*Task statement*: Using the data that follows, say how many lines contain the word "result", giving the number by itself.

Edit difference data
=====

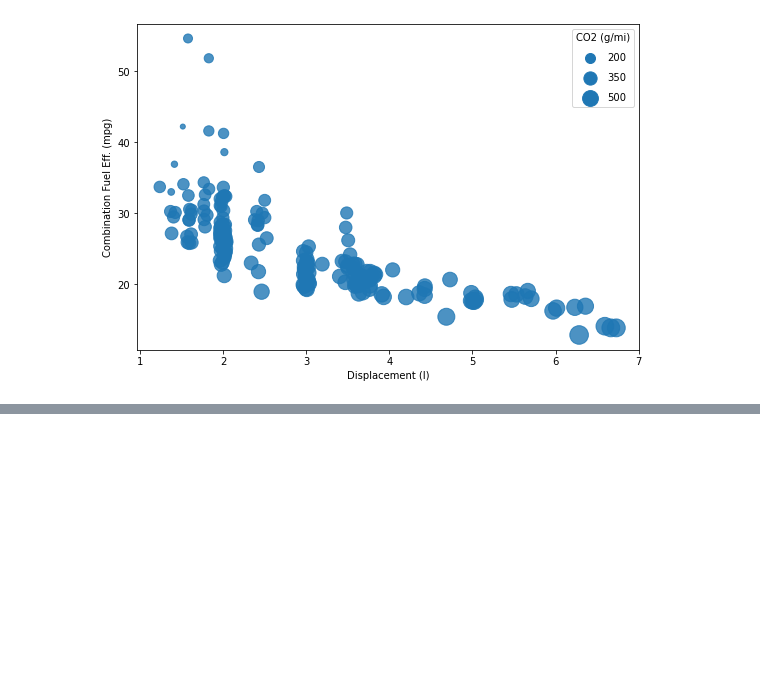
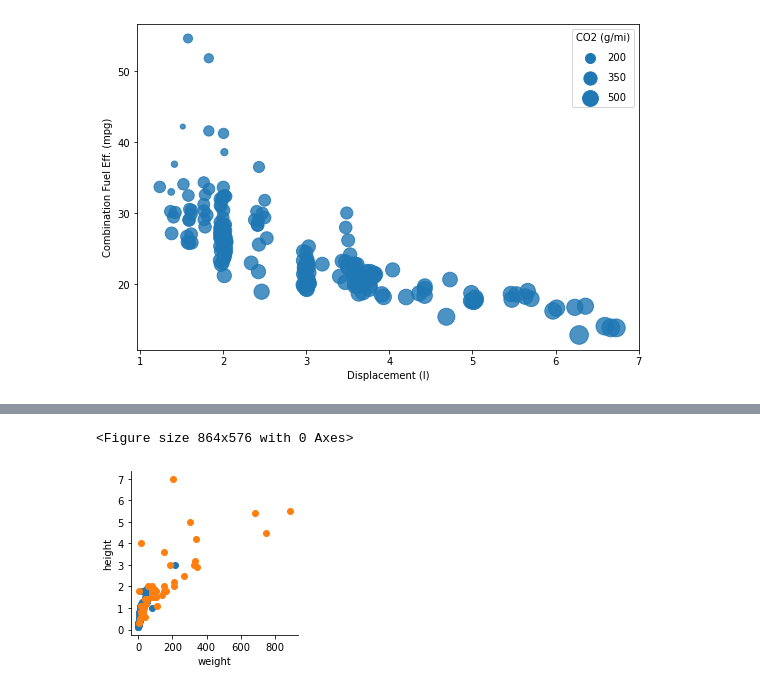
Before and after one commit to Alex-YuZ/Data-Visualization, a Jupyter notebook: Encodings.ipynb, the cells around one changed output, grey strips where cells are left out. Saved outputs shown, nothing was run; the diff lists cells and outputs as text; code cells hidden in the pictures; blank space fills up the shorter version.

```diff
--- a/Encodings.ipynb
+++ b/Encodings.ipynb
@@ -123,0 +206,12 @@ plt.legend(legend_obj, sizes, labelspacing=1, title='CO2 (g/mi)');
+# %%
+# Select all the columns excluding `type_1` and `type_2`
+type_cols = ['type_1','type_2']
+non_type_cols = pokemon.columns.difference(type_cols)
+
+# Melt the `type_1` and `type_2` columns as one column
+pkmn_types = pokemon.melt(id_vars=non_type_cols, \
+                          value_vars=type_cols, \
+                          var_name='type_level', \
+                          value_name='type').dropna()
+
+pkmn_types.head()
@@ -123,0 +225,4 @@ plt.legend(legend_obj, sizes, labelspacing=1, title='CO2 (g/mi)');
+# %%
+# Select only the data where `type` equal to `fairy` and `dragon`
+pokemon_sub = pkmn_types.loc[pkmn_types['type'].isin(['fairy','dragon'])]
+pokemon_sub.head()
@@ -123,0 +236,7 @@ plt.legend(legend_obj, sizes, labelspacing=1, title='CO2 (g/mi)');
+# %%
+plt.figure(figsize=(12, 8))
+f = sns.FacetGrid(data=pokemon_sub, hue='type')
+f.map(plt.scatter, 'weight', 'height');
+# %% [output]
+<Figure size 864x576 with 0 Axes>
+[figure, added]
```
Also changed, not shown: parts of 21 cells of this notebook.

=====

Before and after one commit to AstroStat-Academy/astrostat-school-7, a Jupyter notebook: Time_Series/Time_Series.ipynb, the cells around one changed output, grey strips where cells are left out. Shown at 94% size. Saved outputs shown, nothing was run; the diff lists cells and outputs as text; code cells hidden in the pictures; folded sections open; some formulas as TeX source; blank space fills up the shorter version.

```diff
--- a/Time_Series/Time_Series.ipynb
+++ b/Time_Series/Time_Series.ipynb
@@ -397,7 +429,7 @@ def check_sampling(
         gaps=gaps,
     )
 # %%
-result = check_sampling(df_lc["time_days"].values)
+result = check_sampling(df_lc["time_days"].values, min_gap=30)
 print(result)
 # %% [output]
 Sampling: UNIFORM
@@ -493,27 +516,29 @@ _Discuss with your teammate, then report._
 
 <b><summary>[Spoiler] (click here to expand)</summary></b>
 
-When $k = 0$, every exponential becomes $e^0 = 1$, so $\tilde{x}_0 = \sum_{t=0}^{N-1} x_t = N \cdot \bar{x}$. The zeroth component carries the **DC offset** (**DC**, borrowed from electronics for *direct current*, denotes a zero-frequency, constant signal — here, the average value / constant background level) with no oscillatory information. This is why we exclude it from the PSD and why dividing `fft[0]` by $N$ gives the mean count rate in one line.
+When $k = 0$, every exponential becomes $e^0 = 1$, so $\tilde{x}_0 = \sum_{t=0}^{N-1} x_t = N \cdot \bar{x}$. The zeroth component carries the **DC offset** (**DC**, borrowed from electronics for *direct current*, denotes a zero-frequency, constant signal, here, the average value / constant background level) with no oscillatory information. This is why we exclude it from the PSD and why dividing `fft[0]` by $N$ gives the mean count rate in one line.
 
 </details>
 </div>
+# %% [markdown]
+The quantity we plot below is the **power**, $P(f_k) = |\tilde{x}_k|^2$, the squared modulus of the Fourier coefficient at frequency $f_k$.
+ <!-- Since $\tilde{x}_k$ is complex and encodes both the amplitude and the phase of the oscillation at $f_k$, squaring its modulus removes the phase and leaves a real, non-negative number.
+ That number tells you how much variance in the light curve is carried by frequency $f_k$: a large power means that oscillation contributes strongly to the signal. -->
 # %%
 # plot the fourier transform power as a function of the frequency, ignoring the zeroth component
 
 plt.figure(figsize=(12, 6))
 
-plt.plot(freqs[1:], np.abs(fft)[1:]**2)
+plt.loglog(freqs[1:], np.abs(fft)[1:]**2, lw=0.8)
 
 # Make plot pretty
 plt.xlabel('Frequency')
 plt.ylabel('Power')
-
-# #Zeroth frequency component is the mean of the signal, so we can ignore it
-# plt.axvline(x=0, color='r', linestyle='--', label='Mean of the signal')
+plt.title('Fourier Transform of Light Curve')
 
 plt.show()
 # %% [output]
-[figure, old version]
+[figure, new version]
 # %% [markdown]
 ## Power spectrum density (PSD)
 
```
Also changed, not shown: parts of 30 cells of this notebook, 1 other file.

=====

*Output below*: 3